Next stop was the Na Muang animal thingy. They had these close encounters with animals, some animals shows, and photo ops with some of the animals which in the wild you wouldn’t usually approach.
But of course inasmuch as I was excited like a kid to have such close encounters with wild animals, I was still saddened since zoos and circuses are bittersweet for me. I love seeing the animals, but of course these animals should be running free in their natural habitat, not caged and chained. And with rumored cruelty in some circuses, I can’t help but feel bad for them. So after the high of seeing them up close and even touching them, I felt a bit depressed and guilty for having done so. But I won’t lie, guilt aside, it was an exhilarating experience.
After a nice lunch on a mountain top looking over the forest, we got up close and personal to this sticky white liquid that is often associated with condoms:
What is it? The sap from the rubber tree, of course! What were you thinking? It’s weird, after a while, once it dries out, it really becomes rubbery, like Elmer’s glue when it dries out. After that we hopped onto our jeeps again and drove to a creepy place called Secret Garden, where they had grotesque statues of people and gods and monsters and animals, hidden away in a wooded area with a river and lots of trees. I don’t know, but it really creeped me out.
After that, our last stop, Koh Samui’s Giant Buddha. I don’t know what it is about the place, but it really touched something inside of me. Nothing special really, I’ve seen many temples in Thailand, especially during my last visit, but something happened there. I can’t explain it, but something happened. For fear of being mocked, let’s just leave it at that.

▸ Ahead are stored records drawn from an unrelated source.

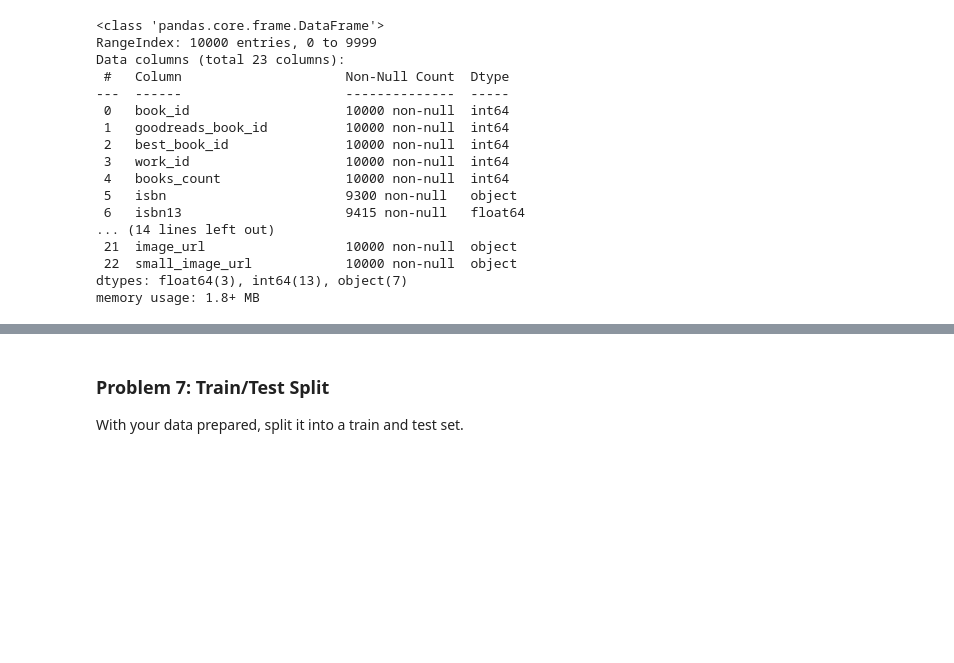
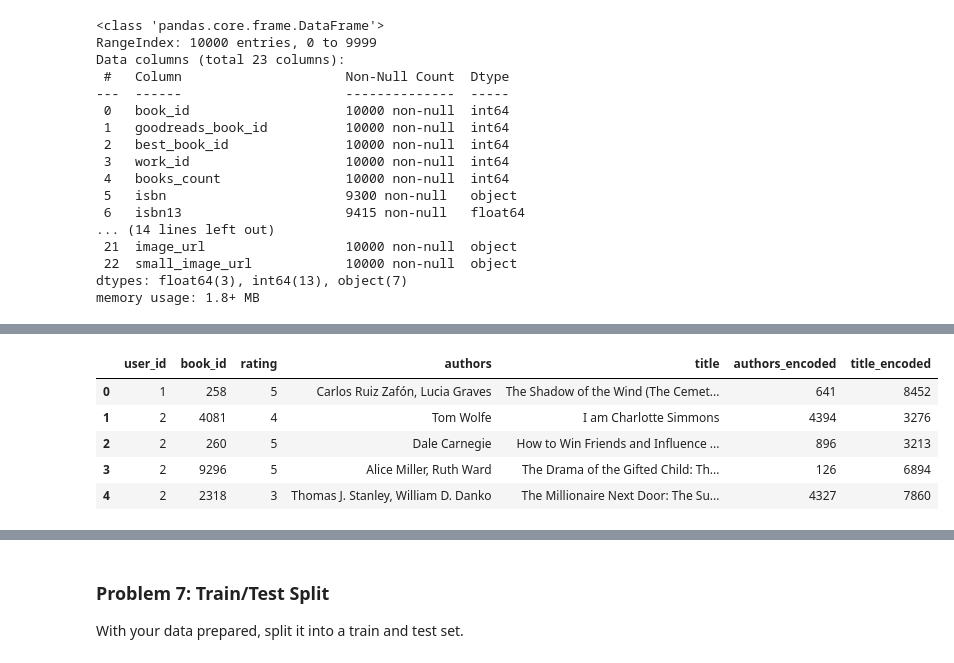
Before and after one commit to nadiaspn0503/Module-24-Capstone-Assignment, a Jupyter notebook: Module 24 Capstone.ipynb, the cells around one changed output, grey strips where cells are left out. Cells and saved outputs as stored; diff of their text form; code cells hidden in the pictures; blank space fills up the shorter version.

```diff
--- a/Module 24 Capstone.ipynb
+++ b/Module 24 Capstone.ipynb
@@ -319,3 +334,8 @@ Data columns (total 23 columns):
  22  small_image_url            10000 non-null  object
 dtypes: float64(3), int64(13), object(7)
 memory usage: 1.8+ MB
+# %%
+# Create a dataframe of only the needed columns in the books dataset
+
+titles_authors = books[['book_id', 'authors', 'title']]
+titles_authors.head()
@@ -321,0 +349,5 @@ memory usage: 1.8+ MB
+# %%
+# Merge the ratings and titles_authors dataset
+
+rated_books = pd.merge(ratings, titles_authors, on='book_id', how='inner')
+rated_books.head()
@@ -321,0 +361,9 @@ memory usage: 1.8+ MB
+# %%
+# Initialize LabelEncoder
+
+encoder = LabelEncoder()
+# %%
+# Encode the authors column
+
+rated_books['authors_encoded'] = encoder.fit_transform(rated_books['authors'])
+rated_books.head()
@@ -321,0 +377,12 @@ memory usage: 1.8+ MB
+# %%
+# Encode the title column
+
+rated_books['title_encoded'] = encoder.fit_transform(rated_books['title'])
+rated_books.head()
+# %% [output]
+|  | user_id | book_id | rating | authors | title | authors_encoded | title_encoded |
+| 0 | 1 | 258 | 5 | Carlos Ruiz Zafón, Lucia Graves | The Shadow of the Wind (The Cemet... | 641 | 8452 |
+| 1 | 2 | 4081 | 4 | Tom Wolfe | I am Charlotte Simmons | 4394 | 3276 |
+| 2 | 2 | 260 | 5 | Dale Carnegie | How to Win Friends and Influence ... | 896 | 3213 |
+| 3 | 2 | 9296 | 5 | Alice Miller, Ruth Ward | The Drama of the Gifted Child: Th... | 126 | 6894 |
+| 4 | 2 | 2318 | 3 | Thomas J. Stanley, William D. Danko | The Millionaire Next Door: The Su... | 4327 | 7860 |
```
Also changed, not shown: parts of 69 cells of this notebook.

So there ended our adventure for the day. What started out as a stormy morning, turned out to be an action-packed day. I’m really glad the weather cooperated, I’ve never done anything quite like this, and I’m grateful we were able to do it.
Tomorrow: we leave for Bangkok.